Mugabe, a liberation struggle hero who led Zimbabwe since 1980, saw his star eventually tarnished by corruption, cronyism, and misrule. He abruptly resigned on November 21 as impeachment proceedings against him began in parliament in Harare.
“Mugabe’s resignation clears the way not only for the resolution of the political impasse on a constitutional basis, but also for the beginning of a new chapter in Zimbabwe’s history,” said Pham, who is director of the Atlantic Council’s Africa Center.
The opposition had made attempts to impeach Mugabe in the past, but what made this final effort significant was that the motion was introduced by Mugabe’s own party, the Zimbabwe African National Union-Patriotic Front (ZANU-PF).
“The motion to impeach was tabled by the former ruler’s own ZANU-PF party and seconded by the main opposition party, the [Movement for Democratic Change-Tsvangirai] MDC-T—a remarkable show of legislative unity that reflected the unity of the Zimbabwean people in the almost celebratory marches this past weekend demanding Mugabe’s departure,” said Pham.
“One would hope that the new government, presumably to be led by former Vice President Emmerson Mnangagwa, will likewise be broadly inclusive,” he said. “If it is so, it will need and should get the support of the international community. It is in no one’s interest that Zimbabwe be worse off than what Mugabe has left it after his many years of misrule.”
ZANU-PF ousted Mugabe as its leader and appointed Mnangagwa in his place earlier this week. Mnangagwa has the support of the military and Zimbabwe’s aging war veterans. He headed an elite band of guerillas known as the Crocodile Fighters during Zimbabwe’s independence struggle. He has also served as minister of defense, minister of justice, speaker of parliament, and until November 6 as vice president of Zimbabwe.
Mnangagwa is also the subject of US Treasury sanctions for his role in the suppressing democracy in Zimbabwe.
In an earlier interview with the New Atlanticist, Pham noted that the United States should nevertheless work with Mugabe’s successor who will have to overcome immense challenges.
“Zimbabwe, thanks to the gross mismanagement of Mugabe, has been turned literally from southern Africa’s breadbasket into a basket case,” he said.

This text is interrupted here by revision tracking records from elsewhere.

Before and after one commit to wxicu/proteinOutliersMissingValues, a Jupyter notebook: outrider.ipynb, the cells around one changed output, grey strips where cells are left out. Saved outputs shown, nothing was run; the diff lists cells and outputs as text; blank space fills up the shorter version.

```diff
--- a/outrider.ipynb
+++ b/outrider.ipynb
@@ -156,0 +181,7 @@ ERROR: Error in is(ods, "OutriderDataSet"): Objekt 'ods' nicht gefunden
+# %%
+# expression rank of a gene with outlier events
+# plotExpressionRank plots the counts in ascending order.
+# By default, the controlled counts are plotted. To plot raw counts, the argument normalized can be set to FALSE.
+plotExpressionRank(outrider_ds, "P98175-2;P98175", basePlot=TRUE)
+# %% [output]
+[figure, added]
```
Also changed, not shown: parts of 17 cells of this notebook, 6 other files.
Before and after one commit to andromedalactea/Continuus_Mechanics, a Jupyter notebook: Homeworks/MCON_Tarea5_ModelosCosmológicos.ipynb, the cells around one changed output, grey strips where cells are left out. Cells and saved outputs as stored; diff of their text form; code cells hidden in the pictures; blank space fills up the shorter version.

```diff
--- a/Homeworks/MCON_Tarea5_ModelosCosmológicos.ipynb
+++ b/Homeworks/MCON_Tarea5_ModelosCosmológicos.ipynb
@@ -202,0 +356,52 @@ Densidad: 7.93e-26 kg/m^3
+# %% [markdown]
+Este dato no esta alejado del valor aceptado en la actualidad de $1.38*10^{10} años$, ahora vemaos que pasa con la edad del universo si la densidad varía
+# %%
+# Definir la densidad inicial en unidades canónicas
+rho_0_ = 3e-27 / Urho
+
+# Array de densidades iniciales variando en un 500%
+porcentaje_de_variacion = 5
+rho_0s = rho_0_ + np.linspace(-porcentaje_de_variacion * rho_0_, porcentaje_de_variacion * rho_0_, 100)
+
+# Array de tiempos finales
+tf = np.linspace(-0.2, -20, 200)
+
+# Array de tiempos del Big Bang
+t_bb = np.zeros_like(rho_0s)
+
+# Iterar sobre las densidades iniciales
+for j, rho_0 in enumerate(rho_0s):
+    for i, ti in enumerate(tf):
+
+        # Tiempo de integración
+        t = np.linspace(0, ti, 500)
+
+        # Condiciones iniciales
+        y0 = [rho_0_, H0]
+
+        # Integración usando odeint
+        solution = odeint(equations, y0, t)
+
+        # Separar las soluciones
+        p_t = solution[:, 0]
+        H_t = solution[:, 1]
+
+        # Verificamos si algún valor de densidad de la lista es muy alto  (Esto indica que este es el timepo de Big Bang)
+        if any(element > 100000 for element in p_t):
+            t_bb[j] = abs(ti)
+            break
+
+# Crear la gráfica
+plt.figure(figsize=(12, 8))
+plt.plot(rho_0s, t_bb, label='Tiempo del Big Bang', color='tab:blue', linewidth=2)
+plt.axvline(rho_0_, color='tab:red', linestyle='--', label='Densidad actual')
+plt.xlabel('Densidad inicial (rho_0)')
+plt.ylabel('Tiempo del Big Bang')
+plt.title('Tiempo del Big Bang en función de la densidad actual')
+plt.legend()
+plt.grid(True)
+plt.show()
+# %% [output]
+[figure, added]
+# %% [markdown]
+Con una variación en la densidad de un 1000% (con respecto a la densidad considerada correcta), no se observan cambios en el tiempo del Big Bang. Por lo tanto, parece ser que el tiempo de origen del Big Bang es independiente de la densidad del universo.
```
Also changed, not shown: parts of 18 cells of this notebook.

The country is in hyperinflation and does not have the resources to pay the military, security services, and civil services.
“Some sort of engagement is necessary to give the government breathing room—it needs to be held to benchmarks, certainly—in order for it to move toward what one hopes will be a free, transparent, credible electoral process in 2018,” Pham said.
As for how Mugabe will be remembered, Pham said: “Unfortunately, he will be remembered more for his later inertia than for the accomplishments of his earlier days.”
Ashish Kumar Sen is deputy director of communications at the Atlantic Council. Follow him on Twitter @AshishSen.